New California Law Gives ‘Vicious’ Dogs a Second Chance

Pit bulls peer from their cage at the San Bernardino City Animal Shelter in San Bernardino, California, on Feb. 4, 2014, where the Eastwood Ranch Foundation and PAWS For Hope and Faith sponsored an event 'No Pet Left Behind.' (Frederic J. Brown/AFP/Getty Images)

California will no longer label dogs seized from illegal fighting rings as “vicious,” making safe rescue dogs more likely to get adopted.

Gov. Jerry Brown signed legislation Monday to give dogs with cruel owners a chance at rehabilitation.

“Once it goes into effect, all of these canine victims of cruelty will get a second chance and potentially be able to have a new beginning,” said Brandy Kuentzel, general counsel and director of advocacy for the San Francisco Society for the Prevention of Cruelty to Animals.

AB1825 allows animal sanctuaries, veterinarians and others to judge dogs’ behavior before labeling them.

State law classifies as vicious any dog that hurts a person without provocation. It previously included dogs from fighting rings whose owners were convicted of felony dogfighting.

Lawmakers say the label is often a death sentence. If they’re not put down by animal control units, the law requires owners to license and confine dogs deemed vicious.

Democratic Assemblyman Rich Gordon of Menlo Park says California was one of 11 states that categorized animals that way.

Brown also signed a bill banning shelters from gassing animals with carbon dioxide to euthanize them.

New California Law Gives ‘Vicious’ Dogs a Second Chance 3 August,2016KQED News Staff and Wires

  • Bart Lance

    Why take the chance, put’em down! There are too many dogs in this country anyway…. Especially those worthless Pit Bulls

  • Helga Joubert

    But pit bull advocates strenuously claim “it’s all in how they’re raised.” Well, is it or isn’t it?? If these animals were raised by dog fighters, they’re ruined, according to that theory. Isn’t that why people pay a lot for a pit bull puppy, yet the adult pit bulls clogging the shelters are worthless–if you get it young you can “raise it right.”
    Oh, and way to recycle fighting dogs and make sure they can live to fight another day. You fools really think no spectator or fellow dog fighter will follow the news of a bust, find out where the good fighters were taken, and try to adopt them for themselves?
    Dog fighters everywhere are overjoyed with this law, I’m sure. Good job, California.

    • Helga Joubert

      But hey, as long as you aren’t “discriminating” that’s all that matters, right? God knows politicians don’t want to be labeled bigots, even if we’re only talking about damn ugly, mean dogs.
      By the way, the whole point of breeds is stereotyping and discriminating.

  • Lg Richards

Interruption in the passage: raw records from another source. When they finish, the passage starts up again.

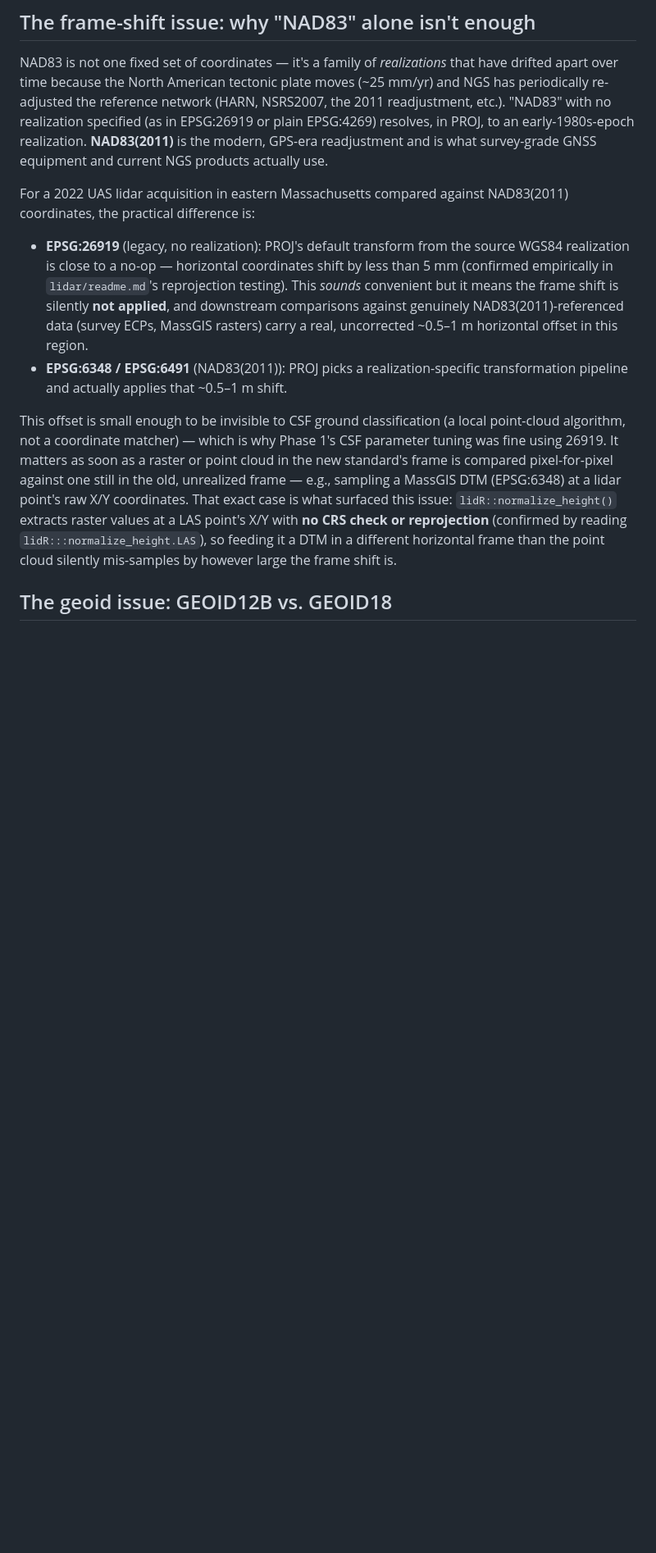
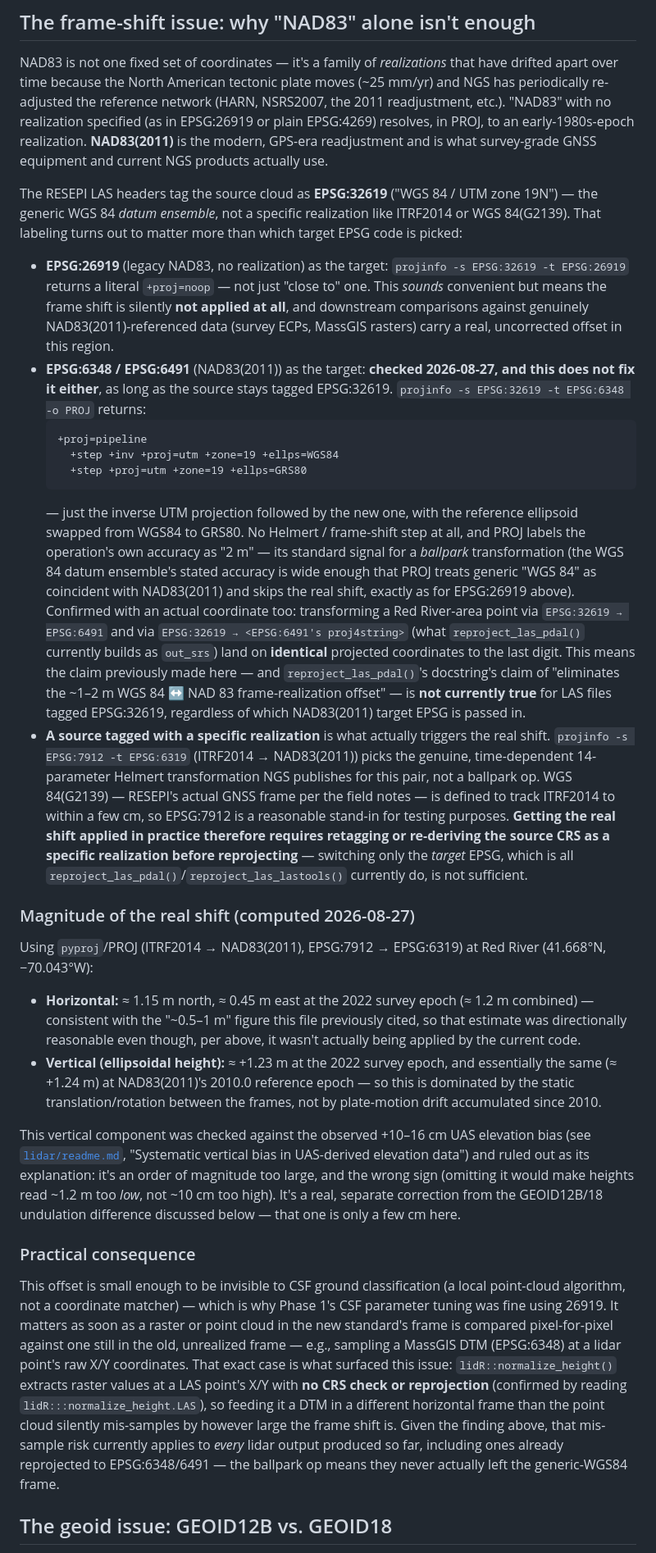
Before and after one commit to UMass-UAS-Salt-Marsh/salt-marsh-work, a Markdown page: CRS.md, the part around one of its changes. Shown at 82% size. GitHub-like rendering; blank space fills up the shorter version.

Commit message:
Document that reprojecting to NAD83(2011) doesn't apply a real frame shift
RESEPI LAS headers tag the source CRS as EPSG:32619, the generic WGS84
datum ensemble rather than a specific realization. PROJ resolves that
to any NAD83(2011) target (EPSG:6348/6491) as a ballpark ellipsoid
swap with no Helmert step, identically to legacy EPSG:26919 - so every
lidar output reprojected so far hasn't actually received the frame
correction its target EPSG label implies. Computed the real shift's
magnitude (~1.2 m horizontal, ~1.2 m vertical) and ruled it out as the
explanation for the observed UAS vertical bias (wrong sign, an order
of magnitude too large). Fixing it needs the source CRS re-derived as
a specific realization before reprojection, not just picking a target
EPSG - left as an open item.

````diff
--- a/CRS.md
+++ b/CRS.md
@@ -104,20 +104,84 @@ EPSG:4269) resolves, in PROJ, to an early-1980s-epoch realization.
 **NAD83(2011)** is the modern, GPS-era readjustment and is what
 survey-grade GNSS equipment and current NGS products actually use.
 
-For a 2022 UAS lidar acquisition in eastern Massachusetts compared
-against NAD83(2011) coordinates, the practical difference is:
+The RESEPI LAS headers tag the source cloud as **EPSG:32619**
+("WGS 84 / UTM zone 19N") — the generic WGS 84 *datum ensemble*, not
+a specific realization like ITRF2014 or WGS 84(G2139).
+That labeling turns out to matter more than which target EPSG code is
+picked:
 
-- **EPSG:26919** (legacy, no realization): PROJ's default transform
-  from the source WGS84 realization is close to a no-op — horizontal
-  coordinates shift by less than 5 mm (confirmed empirically in
-  `lidar/readme.md`'s reprojection testing).
-  This *sounds* convenient but it means the frame shift is silently
-  **not applied**, and downstream comparisons against genuinely
-  NAD83(2011)-referenced data (survey ECPs, MassGIS rasters) carry a
-  real, uncorrected ~0.5–1 m horizontal offset in this region.
-- **EPSG:6348 / EPSG:6491** (NAD83(2011)): PROJ picks a
-  realization-specific transformation pipeline and actually applies
-  that ~0.5–1 m shift.
+- **EPSG:26919** (legacy NAD83, no realization) as the target:
+  `projinfo -s EPSG:32619 -t EPSG:26919` returns a literal
+  `+proj=noop` — not just "close to" one.
+  This *sounds* convenient but means the frame shift is silently
+  **not applied at all**, and downstream comparisons against
+  genuinely NAD83(2011)-referenced data (survey ECPs, MassGIS
+  rasters) carry a real, uncorrected offset in this region.
+- **EPSG:6348 / EPSG:6491** (NAD83(2011)) as the target: **checked
+  2026-08-27, and this does not fix it either**, as long as the
+  source stays tagged EPSG:32619. `projinfo -s EPSG:32619 -t
+  EPSG:6348 -o PROJ` returns:
+  ```
+  +proj=pipeline
+    +step +inv +proj=utm +zone=19 +ellps=WGS84
+    +step +proj=utm +zone=19 +ellps=GRS80
+  ```
+  — just the inverse UTM projection followed by the new one, with the
+  reference ellipsoid swapped from WGS84 to GRS80. No Helmert /
+  frame-shift step at all, and PROJ labels the operation's own
+  accuracy as "2 m" — its standard signal for a *ballpark*
+  transformation (the WGS 84 datum ensemble's stated accuracy is wide
+  enough that PROJ treats generic "WGS 84" as coincident with
+  NAD83(2011) and skips the real shift, exactly as for EPSG:26919
+  above). Confirmed with an actual coordinate too: transforming a
+  Red River-area point via `EPSG:32619 → EPSG:6491` and via
+  `EPSG:32619 → <EPSG:6491's proj4string>` (what
+  `reproject_las_pdal()` currently builds as `out_srs`) land on
+  **identical** projected coordinates to the last digit.
+  This means the claim previously made here — and
+  `reproject_las_pdal()`'s docstring's claim of "eliminates the
+  ~1–2 m WGS 84 ↔ NAD 83 frame-realization offset" — is **not
+  currently true** for LAS files tagged EPSG:32619, regardless of
+  which NAD83(2011) target EPSG is passed in.
+- **A source tagged with a specific realization** is what actually
+  triggers the real shift. `projinfo -s EPSG:7912 -t EPSG:6319`
+  (ITRF2014 → NAD83(2011)) picks the genuine, time-dependent
+  14-parameter Helmert transformation NGS publishes for this pair,
+  not a ballpark op. WGS 84(G2139) — RESEPI's actual GNSS frame per
+  the field notes — is defined to track ITRF2014 to within a few cm,
+  so EPSG:7912 is a reasonable stand-in for testing purposes.
+  **Getting the real shift applied in practice therefore requires
+  retagging or re-deriving the source CRS as a specific realization
+  before reprojecting** — switching only the *target* EPSG, which is
+  all `reproject_las_pdal()`/`reproject_las_lastools()` currently do,
+  is not sufficient.
+
+### Magnitude of the real shift (computed 2026-08-27)
+
+Using `pyproj`/PROJ (ITRF2014 → NAD83(2011), EPSG:7912 → EPSG:6319)
+at Red River (41.668°N, −70.043°W):
+
+- **Horizontal:** ≈ 1.15 m north, ≈ 0.45 m east at the 2022 survey
+  epoch (≈ 1.2 m combined) — consistent with the "~0.5–1 m" figure
+  this file previously cited, so that estimate was directionally
+  reasonable even though, per above, it wasn't actually being applied
+  by the current code.
+- **Vertical (ellipsoidal height):** ≈ +1.23 m at the 2022 survey
+  epoch, and essentially the same (≈ +1.24 m) at NAD83(2011)'s
+  2010.0 reference epoch — so this is dominated by the static
+  translation/rotation between the frames, not by plate-motion drift
+  accumulated since 2010.
+
+This vertical component was checked against the observed +10–16 cm
+UAS elevation bias (see [`lidar/readme.md`](lidar/readme.md),
+"Systematic vertical bias in UAS-derived elevation data") and ruled
+out as its explanation: it's an order of magnitude too large, and the
+wrong sign (omitting it would make heights read ~1.2 m too *low*, not
+~10 cm too high). It's a real, separate correction from the
+GEOID12B/18 undulation difference discussed below — that one is only
+a few cm here.
+
+### Practical consequence
 
 This offset is small enough to be invisible to CSF ground
 classification (a local point-cloud algorithm, not a coordinate
@@ -130,7 +194,11 @@ That exact case is what surfaced this issue: `lidR::normalize_height()`
 extracts raster values at a LAS point's X/Y with **no CRS check or
 reprojection** (confirmed by reading `lidR:::normalize_height.LAS`),
 so feeding it a DTM in a different horizontal frame than the point
-cloud silently mis-samples by however large the frame shift is.
+cloud silently mis-samples by however large the frame shift is. Given
+the finding above, that mis-sample risk currently applies to *every*
+lidar output produced so far, including ones already reprojected to
+EPSG:6348/6491 — the ballpark op means they never actually left the
+generic-WGS84 frame.
 
 ## The geoid issue: GEOID12B vs. GEOID18
 
````
Also changed, not shown: other parts of CRS.md (+23 -0 lines).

    If they stalk a human and decide to attack them or maim them or take the humans life; it is time to put them down.
    If the dog is abused by a human perhaps it’s time to take the abusers life?

  • Pit bulls who are bred and raised to fight are bred to be aggressive toward other dogs, not toward humans. In fact, quite the opposite. They are incredibly loyal and loving to humans, even after being treated despicably. And they *can* be rehabilitated. So, yes, their behavior is formed by how they are raised. But they also have the capacity to be transformed with the right people, in the right environment and proper behavior modification training. Many of the dogs that were rescued from Michael Vick’s fighting ring were rehabilitated and adopted by good people who have given them loving homes in which they thrive. You can read about some of them here:

    It’s terrible that our shelters are filled with unwanted dogs, particularly pit bulls, but promoting the idea that these dogs are worthless and all dogs from fighting rings should be killed isn’t fair. Over the past 8 years, I’ve taken in two pit mixes off the streets of LA. They both required a lot of work and training (I don’t recommend it for everyone), but I wouldn’t trade either one of them for anything now. They are loyal, smart, loving and goofy. Kudos to Governor Brown and the California lawmakers who drafted this legislation.

  • I Can See You

    The Vick dogs prove you can’t generalize. I suspect the hate in some comments is from people who are afraid of dogs.

Sponsored by

Become a KQED sponsor